Data:

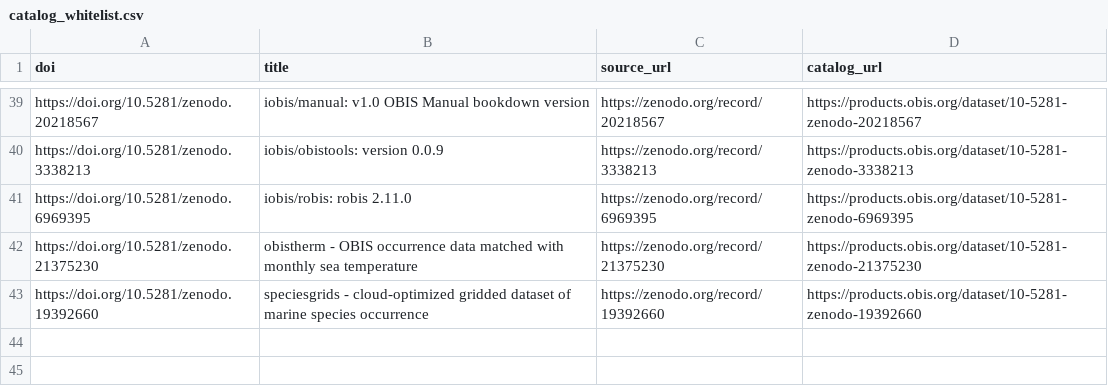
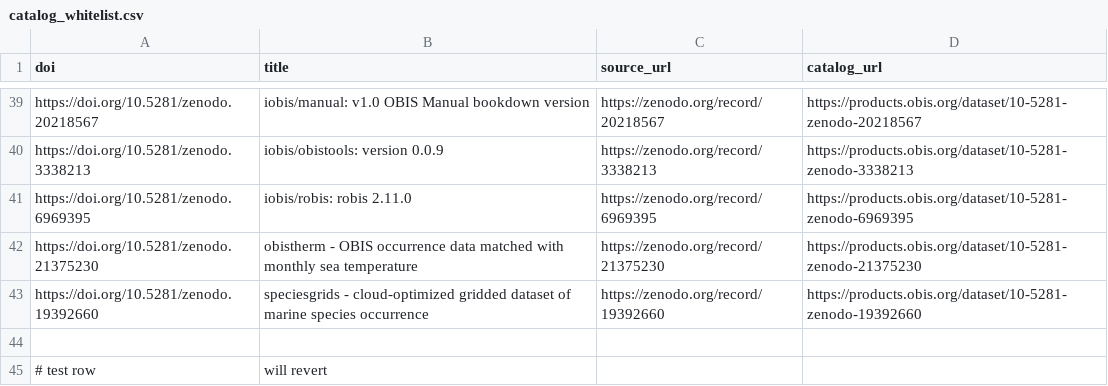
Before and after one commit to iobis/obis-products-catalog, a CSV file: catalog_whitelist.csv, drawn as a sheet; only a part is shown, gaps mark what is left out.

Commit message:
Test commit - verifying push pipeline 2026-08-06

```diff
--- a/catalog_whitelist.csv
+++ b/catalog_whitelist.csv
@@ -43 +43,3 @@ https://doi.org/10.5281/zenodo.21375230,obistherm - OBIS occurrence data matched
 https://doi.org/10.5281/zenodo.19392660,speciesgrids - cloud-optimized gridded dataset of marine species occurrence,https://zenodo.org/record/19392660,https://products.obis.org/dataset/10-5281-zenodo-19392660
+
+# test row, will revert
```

...

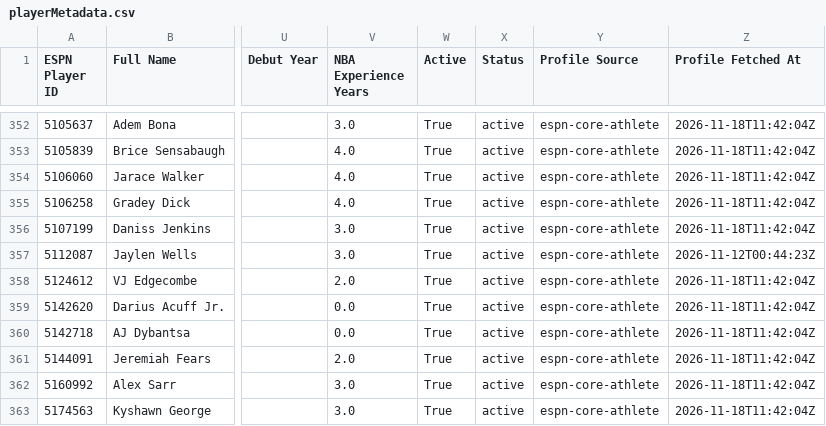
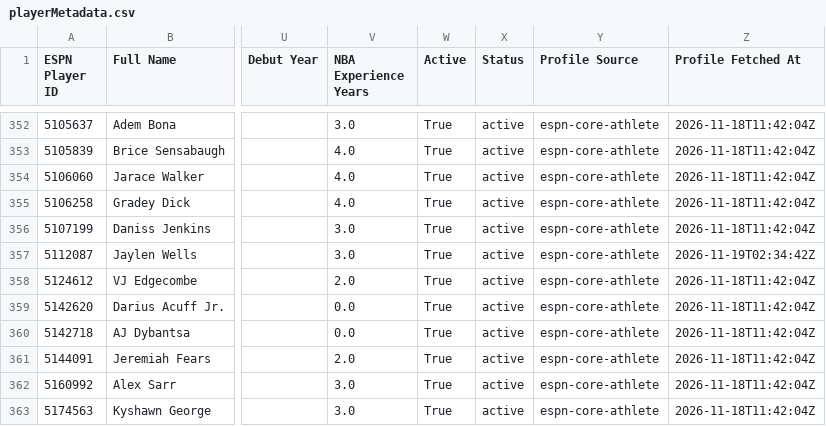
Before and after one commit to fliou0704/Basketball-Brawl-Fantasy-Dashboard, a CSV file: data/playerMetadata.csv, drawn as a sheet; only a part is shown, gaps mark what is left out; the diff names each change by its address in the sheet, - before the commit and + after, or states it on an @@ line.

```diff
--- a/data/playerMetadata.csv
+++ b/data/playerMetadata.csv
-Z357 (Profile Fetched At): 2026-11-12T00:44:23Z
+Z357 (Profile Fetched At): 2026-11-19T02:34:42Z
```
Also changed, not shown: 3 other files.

Problem requirements: Show all lines above that contain "playerMetadata".

Result of this exercise:
Before and after one commit to fliou0704/Basketball-Brawl-Fantasy-Dashboard, a CSV file: data/playerMetadata.csv, drawn as a sheet; only a part is shown, gaps mark what is left out; the diff names each change by its address in the sheet, - before the commit and + after, or states it on an @@ line.
--- a/data/playerMetadata.csv
+++ b/data/playerMetadata.csv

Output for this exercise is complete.